Overall, Gronk has missed, or barely played in, 20 Pats games since his breakout sophomore campaign. In those games, the Patriots are 17-3 (.850). In games since then with Gronk, New England sports a 40-15 (.727) mark. Numbers don’t tell everything, of course: Tom Brady has a lower completion percentage, yards per game, touchdown rate and QB rating without his safety blanket.
The biggest advantage Belichick will have during Gronkowski’s absence is the element of surprise — something he and the Pats always use to their advantage anyway. There won’t be standard game plan with Bennett in the game. He might be used as a blocker and decoy one week or Gronk 2.0 the next. There will be different looks. It’s all about matchups, which is a very dangerous thing for the teams getting matched up against. No one is happy about the loss of Gronk, but if you had to have one coach/QB/TE trio right now, you’d pick Belichick, Brady and Bennett in a heartbeat.

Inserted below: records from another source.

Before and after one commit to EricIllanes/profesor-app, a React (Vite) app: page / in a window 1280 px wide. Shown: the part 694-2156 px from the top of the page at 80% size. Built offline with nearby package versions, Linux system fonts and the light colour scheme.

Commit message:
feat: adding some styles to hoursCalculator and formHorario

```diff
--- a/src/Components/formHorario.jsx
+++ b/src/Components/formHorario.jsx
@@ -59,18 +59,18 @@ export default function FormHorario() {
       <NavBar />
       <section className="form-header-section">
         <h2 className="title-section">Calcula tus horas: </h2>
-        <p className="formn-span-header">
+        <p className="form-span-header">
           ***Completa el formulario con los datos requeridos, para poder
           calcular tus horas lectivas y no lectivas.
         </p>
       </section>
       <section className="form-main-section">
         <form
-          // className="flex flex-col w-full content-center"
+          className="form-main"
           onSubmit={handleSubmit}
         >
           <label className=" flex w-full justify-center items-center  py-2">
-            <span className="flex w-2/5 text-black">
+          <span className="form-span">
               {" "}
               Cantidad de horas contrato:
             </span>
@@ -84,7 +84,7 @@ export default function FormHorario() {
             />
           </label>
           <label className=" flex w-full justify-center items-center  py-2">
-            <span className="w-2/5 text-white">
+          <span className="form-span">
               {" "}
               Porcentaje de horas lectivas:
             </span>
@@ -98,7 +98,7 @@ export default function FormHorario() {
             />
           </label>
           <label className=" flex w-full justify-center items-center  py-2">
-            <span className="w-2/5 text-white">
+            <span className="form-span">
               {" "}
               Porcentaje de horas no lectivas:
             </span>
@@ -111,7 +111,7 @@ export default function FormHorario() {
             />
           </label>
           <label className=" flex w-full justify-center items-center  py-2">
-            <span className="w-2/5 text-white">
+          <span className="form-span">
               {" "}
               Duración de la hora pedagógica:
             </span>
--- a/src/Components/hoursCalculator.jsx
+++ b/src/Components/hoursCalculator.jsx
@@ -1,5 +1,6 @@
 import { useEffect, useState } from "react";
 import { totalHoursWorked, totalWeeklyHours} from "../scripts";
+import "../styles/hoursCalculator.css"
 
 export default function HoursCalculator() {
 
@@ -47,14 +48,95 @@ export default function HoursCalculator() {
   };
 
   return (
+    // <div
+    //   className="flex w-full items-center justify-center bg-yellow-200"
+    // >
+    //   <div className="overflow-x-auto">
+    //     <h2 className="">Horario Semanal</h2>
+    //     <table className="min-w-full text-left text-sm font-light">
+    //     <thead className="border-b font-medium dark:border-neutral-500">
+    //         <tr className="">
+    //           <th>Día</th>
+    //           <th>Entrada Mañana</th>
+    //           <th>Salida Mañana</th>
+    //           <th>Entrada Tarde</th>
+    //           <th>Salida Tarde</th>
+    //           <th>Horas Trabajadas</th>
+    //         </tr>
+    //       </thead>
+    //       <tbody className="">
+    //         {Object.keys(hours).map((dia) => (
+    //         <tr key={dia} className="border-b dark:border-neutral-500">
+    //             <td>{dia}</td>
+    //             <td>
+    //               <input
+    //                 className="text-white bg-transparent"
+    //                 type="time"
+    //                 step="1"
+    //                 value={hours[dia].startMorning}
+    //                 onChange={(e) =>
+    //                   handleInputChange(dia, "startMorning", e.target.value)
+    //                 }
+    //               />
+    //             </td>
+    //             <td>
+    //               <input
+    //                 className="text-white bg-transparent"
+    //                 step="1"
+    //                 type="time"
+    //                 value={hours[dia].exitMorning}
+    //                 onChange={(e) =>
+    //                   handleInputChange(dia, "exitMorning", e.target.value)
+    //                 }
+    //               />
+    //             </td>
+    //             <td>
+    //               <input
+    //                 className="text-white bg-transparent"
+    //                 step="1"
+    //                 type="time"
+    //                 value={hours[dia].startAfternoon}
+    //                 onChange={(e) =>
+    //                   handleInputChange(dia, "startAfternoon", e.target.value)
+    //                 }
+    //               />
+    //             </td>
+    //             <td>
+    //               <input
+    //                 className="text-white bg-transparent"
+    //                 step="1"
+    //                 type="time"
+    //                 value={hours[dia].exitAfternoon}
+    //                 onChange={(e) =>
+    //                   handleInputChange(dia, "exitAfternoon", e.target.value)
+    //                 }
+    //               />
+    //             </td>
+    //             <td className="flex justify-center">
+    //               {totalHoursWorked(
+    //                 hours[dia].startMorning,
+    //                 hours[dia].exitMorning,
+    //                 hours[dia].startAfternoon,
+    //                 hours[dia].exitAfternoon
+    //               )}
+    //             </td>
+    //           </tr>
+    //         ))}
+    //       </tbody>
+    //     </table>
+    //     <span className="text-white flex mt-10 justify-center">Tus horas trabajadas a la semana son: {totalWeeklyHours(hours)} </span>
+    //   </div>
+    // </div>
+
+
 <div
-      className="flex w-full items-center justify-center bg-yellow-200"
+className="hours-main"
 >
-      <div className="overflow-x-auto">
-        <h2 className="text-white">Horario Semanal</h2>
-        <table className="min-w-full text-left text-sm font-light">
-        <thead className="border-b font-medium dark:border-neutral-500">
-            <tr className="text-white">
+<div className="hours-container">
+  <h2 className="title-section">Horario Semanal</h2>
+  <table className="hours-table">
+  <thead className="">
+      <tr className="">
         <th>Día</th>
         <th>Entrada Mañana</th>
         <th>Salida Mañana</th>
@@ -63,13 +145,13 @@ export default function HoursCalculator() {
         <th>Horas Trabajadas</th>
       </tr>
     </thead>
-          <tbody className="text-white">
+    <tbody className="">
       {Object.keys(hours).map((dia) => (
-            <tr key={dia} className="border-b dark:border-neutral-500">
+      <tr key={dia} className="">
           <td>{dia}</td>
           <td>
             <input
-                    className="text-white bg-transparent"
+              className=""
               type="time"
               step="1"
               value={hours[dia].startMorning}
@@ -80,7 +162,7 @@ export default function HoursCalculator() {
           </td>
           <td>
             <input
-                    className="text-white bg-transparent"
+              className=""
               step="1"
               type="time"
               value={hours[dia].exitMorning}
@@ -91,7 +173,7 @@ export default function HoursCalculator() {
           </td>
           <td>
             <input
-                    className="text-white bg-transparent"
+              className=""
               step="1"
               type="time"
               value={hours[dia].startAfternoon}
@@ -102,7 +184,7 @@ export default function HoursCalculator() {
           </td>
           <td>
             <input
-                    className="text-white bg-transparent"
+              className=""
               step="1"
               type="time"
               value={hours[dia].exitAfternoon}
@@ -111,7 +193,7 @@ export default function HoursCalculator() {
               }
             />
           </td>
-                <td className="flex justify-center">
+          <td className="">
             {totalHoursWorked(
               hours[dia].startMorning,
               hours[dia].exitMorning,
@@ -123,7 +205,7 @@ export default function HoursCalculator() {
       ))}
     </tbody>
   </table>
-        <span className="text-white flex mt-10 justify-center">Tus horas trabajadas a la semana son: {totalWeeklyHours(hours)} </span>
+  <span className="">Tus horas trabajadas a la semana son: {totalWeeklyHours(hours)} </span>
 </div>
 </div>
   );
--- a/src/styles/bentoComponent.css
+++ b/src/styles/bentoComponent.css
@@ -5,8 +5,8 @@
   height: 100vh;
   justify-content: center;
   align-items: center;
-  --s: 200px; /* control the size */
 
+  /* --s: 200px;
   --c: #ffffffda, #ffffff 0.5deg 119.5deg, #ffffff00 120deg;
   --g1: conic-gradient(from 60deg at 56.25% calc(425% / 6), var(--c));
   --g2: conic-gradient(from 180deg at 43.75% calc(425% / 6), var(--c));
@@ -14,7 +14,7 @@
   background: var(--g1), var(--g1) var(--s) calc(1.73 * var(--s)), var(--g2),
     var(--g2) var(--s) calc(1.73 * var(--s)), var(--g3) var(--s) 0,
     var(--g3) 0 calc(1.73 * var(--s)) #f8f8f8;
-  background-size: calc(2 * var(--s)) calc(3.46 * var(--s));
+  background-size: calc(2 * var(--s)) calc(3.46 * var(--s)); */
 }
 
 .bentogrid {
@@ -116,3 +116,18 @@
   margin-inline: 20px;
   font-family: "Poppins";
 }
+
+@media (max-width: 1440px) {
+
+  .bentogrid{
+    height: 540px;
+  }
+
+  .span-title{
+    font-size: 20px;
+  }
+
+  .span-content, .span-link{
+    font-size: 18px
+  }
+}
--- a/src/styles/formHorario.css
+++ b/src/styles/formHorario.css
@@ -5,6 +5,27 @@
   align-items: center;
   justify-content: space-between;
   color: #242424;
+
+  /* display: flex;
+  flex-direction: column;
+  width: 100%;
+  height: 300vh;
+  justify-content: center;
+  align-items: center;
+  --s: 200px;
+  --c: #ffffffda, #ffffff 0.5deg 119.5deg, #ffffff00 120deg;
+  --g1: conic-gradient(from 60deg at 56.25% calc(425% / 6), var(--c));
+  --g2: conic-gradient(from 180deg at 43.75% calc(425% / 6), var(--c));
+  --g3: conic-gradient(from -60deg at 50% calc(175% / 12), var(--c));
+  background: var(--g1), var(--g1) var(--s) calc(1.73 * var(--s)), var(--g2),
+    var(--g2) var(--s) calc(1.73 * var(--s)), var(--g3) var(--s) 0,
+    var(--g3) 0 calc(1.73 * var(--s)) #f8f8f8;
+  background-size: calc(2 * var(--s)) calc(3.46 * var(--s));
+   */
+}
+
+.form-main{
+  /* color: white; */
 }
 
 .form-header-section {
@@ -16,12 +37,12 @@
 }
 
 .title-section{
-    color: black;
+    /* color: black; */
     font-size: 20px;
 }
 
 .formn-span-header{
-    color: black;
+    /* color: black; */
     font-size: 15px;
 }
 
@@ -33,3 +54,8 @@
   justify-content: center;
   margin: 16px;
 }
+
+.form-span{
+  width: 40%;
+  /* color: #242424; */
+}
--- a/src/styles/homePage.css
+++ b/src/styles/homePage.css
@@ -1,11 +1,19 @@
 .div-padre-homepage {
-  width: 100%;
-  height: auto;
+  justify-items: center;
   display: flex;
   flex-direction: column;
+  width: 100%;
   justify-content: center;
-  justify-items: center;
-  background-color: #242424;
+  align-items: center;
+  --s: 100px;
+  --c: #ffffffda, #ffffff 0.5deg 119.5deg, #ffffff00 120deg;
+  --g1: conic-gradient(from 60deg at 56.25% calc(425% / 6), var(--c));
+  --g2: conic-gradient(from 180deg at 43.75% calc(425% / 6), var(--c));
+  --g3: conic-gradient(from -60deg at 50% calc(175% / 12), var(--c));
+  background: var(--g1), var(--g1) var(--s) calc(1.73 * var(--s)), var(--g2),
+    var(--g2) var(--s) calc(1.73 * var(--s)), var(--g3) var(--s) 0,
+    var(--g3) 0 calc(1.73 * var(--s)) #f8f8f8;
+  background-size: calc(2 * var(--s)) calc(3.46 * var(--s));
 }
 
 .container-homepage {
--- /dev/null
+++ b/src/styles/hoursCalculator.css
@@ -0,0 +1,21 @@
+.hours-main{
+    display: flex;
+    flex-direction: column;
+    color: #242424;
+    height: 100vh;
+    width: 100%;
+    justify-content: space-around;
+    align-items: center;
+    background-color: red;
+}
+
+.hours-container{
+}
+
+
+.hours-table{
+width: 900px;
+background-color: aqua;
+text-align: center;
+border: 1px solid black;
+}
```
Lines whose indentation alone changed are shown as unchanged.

If this were a year with an in-form Peyton Manning or Ben Roethlisberger and the Steelers on an upswing then, yeah, the loss of Gronkowski might be the difference between playing for a Super Bowl or watching from home. But given that the Pats are already in control of a playoff bye, patch up holes better than any team in recent history and play in a conference that scares exactly nobody, then why shouldn’t New England be able to shoulder the loss of its second-best offensive player? This is what the Patriots do. They adapt. Well.